Of course, you can still use it as a shield, either WITH the ATMEGA populated or WITHOUT (if the ATMEGA is not populated, it MUST be used as a shield of course). And you can stack them. If it is stacked, it ought to let you do some really interesting distributed computing stuff.
By integrating the ATMEGA on-board, the total cost is a lot less, since you don't need the Arduino board. And its a lot smaller too!
Separate LED power Regulator
An LM317T was added to the board, with a 10k adjustable POT, so you can deliver consistent power to the LEDs (or to whatever) even if your wall-wart is unregulated. As long as your wall-wart provides the voltage, you can go up to 30+ volts, allowing each CCShield sink to control a string of LEDs. However the M5451 chips can only handle a 13 volt differential, so you must make sure that the voltage has dropped down to this before it enters the chip.
IDE cable headers
If you are stacking Lightuinos, the IDE cable header does not quite fit in a stack, so right angle headers are available.
The IDE cable pinout was also changed to put all of the power lines on one end, and to NOT provide a ground line unless a jumper is inserted on the board. Additionally, the pinout is the same on both sides (instead of upside down). This makes it a lot easier to wire up the LEDs AND also makes it very difficult to accidently burn out a LED by wiring it up to ground (for example) instead of to a current sink.
Finally, one of the lines is unassigned, and accessible via a pin on the board. So you can push whatever signal out that you want!
Just like the CCShield, you can select whatever Arduino (digital) pins you want to control the LED portion of the board. But the CCShield's pin selection was difficult as it used extremely small SMT pads.
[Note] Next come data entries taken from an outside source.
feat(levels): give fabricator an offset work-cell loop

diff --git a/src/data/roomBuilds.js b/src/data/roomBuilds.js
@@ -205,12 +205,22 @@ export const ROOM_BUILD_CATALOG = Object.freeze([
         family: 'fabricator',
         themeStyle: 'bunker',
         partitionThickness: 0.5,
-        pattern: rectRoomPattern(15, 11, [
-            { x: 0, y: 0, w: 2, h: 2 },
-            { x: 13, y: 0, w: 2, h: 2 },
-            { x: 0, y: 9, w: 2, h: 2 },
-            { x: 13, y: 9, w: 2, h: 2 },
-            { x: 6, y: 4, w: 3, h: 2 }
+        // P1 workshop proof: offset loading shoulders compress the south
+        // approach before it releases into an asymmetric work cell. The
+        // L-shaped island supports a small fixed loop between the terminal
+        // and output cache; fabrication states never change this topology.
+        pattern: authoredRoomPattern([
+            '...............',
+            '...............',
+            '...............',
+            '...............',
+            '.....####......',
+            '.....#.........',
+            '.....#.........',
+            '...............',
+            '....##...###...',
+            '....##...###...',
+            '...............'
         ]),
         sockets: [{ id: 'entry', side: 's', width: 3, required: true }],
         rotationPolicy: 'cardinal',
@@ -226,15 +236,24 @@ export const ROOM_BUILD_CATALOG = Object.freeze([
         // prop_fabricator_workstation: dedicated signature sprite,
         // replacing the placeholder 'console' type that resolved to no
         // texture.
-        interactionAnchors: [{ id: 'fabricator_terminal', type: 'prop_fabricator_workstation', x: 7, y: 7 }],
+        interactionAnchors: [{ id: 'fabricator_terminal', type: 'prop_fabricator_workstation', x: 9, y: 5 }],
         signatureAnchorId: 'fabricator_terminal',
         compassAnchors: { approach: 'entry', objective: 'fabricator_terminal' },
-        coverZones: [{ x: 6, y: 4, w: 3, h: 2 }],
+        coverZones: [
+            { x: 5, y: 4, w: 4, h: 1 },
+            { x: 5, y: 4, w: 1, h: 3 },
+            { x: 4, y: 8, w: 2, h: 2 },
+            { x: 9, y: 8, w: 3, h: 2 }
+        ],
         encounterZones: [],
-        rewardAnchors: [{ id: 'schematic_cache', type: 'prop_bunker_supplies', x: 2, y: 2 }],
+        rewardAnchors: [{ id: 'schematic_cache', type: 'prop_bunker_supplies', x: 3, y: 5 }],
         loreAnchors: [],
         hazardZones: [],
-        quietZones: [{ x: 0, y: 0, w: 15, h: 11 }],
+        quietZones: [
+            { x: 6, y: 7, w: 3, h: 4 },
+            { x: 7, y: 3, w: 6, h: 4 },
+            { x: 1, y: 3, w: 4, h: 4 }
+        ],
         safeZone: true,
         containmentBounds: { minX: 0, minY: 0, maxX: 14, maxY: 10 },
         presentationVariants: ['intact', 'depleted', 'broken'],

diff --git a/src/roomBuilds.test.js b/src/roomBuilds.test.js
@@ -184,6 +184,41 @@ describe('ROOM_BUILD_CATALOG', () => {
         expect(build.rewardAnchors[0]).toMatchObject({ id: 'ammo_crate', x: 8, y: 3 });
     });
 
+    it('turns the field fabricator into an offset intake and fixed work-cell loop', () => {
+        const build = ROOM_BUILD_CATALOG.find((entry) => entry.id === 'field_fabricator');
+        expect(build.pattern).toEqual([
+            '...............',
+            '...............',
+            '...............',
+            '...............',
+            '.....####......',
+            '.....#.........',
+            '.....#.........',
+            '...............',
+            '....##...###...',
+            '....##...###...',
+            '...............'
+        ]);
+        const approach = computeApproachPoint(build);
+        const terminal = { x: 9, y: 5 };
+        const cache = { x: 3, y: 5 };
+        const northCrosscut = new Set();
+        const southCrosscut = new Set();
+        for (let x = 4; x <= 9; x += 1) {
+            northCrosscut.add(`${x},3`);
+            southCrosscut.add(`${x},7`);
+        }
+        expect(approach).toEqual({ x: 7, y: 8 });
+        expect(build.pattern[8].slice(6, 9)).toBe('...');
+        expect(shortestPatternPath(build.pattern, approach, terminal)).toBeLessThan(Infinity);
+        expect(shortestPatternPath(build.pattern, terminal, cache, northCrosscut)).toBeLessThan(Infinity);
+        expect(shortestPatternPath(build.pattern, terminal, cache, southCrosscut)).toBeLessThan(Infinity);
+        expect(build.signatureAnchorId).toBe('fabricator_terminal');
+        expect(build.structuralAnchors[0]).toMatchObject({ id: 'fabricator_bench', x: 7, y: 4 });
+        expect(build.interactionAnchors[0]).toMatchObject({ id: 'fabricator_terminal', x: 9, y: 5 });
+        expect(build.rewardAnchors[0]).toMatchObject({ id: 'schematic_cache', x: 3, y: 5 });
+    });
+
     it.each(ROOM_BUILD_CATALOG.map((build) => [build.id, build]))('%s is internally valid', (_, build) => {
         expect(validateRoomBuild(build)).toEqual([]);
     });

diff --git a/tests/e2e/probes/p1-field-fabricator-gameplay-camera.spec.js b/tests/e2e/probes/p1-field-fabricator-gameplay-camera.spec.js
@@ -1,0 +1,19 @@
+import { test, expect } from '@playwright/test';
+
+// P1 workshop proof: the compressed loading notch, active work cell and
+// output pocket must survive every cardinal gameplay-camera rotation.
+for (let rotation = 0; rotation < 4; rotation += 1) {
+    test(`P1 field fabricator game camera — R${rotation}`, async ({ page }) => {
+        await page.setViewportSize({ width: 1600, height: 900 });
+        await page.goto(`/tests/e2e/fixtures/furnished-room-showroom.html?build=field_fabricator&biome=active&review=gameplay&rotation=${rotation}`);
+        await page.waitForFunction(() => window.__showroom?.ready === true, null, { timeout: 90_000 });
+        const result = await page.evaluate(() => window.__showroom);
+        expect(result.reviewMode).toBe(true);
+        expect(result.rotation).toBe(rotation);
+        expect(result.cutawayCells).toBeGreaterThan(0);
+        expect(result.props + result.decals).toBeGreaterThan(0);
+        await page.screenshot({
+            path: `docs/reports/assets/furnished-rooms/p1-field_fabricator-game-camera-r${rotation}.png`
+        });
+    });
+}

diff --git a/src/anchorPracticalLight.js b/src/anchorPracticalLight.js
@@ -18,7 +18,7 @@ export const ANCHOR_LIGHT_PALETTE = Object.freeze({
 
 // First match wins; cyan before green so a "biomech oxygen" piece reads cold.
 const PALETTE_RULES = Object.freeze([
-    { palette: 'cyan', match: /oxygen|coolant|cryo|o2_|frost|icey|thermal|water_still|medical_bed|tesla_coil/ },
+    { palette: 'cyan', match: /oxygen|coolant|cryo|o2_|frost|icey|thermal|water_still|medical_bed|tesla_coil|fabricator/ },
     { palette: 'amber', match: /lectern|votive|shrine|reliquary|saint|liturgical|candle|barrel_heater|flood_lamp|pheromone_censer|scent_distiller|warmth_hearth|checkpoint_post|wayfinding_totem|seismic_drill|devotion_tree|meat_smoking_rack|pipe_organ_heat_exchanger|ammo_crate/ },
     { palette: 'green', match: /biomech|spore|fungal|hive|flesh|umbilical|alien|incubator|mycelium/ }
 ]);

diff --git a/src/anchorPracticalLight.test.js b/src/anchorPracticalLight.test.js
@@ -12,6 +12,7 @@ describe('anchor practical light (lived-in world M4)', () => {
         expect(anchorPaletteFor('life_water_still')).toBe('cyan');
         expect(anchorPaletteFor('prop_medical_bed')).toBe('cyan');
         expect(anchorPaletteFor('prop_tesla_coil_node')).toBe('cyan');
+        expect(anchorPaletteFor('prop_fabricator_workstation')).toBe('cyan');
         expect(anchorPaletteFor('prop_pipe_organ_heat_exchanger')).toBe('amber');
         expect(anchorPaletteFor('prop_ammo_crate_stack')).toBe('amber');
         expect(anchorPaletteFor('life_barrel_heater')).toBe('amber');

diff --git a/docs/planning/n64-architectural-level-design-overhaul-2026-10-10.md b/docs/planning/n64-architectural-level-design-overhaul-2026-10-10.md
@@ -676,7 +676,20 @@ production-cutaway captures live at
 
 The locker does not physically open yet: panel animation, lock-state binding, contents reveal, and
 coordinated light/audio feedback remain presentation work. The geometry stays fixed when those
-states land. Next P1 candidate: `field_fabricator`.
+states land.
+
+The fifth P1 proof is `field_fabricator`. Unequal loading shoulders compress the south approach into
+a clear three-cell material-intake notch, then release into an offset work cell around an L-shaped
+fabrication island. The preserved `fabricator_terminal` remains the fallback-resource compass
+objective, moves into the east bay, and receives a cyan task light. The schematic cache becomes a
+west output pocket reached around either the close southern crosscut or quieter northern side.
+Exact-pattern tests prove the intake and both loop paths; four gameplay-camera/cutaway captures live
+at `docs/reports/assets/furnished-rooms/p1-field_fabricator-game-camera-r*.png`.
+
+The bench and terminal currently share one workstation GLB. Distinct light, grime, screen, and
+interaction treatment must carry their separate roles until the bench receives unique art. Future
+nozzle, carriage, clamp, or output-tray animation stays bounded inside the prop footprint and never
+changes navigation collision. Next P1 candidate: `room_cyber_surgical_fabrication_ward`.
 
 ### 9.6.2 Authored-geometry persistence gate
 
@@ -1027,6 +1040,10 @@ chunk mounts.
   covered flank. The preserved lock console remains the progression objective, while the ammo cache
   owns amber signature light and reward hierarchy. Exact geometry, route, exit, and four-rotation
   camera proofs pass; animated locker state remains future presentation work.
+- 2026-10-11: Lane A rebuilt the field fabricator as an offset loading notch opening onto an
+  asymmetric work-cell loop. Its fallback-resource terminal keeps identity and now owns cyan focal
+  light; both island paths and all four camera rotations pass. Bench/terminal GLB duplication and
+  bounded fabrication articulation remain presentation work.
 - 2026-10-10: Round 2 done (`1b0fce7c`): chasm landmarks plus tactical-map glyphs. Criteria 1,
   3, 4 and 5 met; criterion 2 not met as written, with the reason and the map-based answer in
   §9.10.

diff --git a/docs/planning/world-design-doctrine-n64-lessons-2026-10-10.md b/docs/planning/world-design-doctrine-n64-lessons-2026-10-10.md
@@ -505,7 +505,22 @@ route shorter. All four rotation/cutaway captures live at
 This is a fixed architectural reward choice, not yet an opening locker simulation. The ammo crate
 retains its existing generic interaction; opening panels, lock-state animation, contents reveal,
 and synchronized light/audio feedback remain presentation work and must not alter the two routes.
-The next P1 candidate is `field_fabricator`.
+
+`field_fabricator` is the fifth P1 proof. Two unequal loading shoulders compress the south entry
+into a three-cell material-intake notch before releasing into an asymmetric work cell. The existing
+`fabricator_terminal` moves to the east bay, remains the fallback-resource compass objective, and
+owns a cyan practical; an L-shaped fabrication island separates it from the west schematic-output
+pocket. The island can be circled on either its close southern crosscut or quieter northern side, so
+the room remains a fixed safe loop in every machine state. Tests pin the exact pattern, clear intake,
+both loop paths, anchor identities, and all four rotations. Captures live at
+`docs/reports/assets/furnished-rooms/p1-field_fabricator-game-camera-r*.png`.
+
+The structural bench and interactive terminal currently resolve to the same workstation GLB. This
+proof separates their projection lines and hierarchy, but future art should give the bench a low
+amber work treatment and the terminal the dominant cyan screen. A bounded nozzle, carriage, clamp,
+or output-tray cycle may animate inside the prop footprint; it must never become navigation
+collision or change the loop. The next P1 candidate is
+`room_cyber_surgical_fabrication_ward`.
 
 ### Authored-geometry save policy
The Lightuino simply has a section of the board with some thru-holes and you use jumper wires to make the selection.
It turns out that the M5451 chips can drive the LEDs at a barely discernible difference in brightness, so trim pots were added to the brightness adjustment to allow you to make the chips output the exact same light intensity (or actually, you could make one chip output bright, and one dim). Of course, this can be simply populated with resistors to save $ if exact brightness levels are not needed. It is unlikely that these will be needed for casual use.
The ATMEGA 328 QFN package has 2 additional analog inputs, so I brought those out by simply extending the Arduino standard pinout.
Also, I had extra space so I threw in the footprint of a voltage divider per analog input pin since that is a very common circuit. Just add your own resistors, and you are all set!
Comparison with Rainbowduino
Let me start by saying that I don't have a Rainbowduino, so this is all conjecture from reading the specs. It seems to me that it was mostly focused on driving an RGB 8x8 LED matrix display. In fact you can even plug a matrix directly into it. I was more interested in driving individually placed LEDs for art projects. While LED matrices are cool and have their uses in signage, frankly, if I wanted a big screen I'd just buy a flat screen TV! But whatever floats your boat. :-)
Of course, you can always use a LED matrix electrical connection, but not have the LEDs in a grid, but it is trickier to do that wiring... additionally you can use the Lightuino to "sink" the columns of an matrix (70 columns instead of just 24!)... but you would need to power the rows with some other circuitry. So again, its trickier :-).
Additionally, the Rainbowduino does not seem to be Arduino shield compatible. This seemed to me to be a major drawback as it does not take advantage of the vast community of shields out there that can add so many cool features to a project!
The ATMEGA 168 is pretty limited in RAM, as I found when working with the normal Arduino, so I moved up to the 328 with double the RAM.
I opted for 2 chips that can drive 70 constant currents outputs at 20mA, the Rainbowduino allows you to drive fewer outputs (24) at higher capacity (120mA).
I wanted to experiment with POV art (i.e. a light strip that forms an image floating in space when your eyes flick by it, or spinning a strip to form in image in a circle) and to do that you need precise control of when the LEDs are ON vs OFF. In other words, a separate PWM chip won't work. However, this means that the Lightuino has to drive PWM in software, just like what the Arduino's PWM pins do. At very low PWM levels (say 10 on out of 256 counts) you can perceive the LED blinking (and of course more Arduino processor time is used). Therefore, you end up with another tradeoff, precise control over the blinking of each LED verses faster blink rates (note, I'm just assuming the Rainbowduino has an external PWM, but I haven't verified that).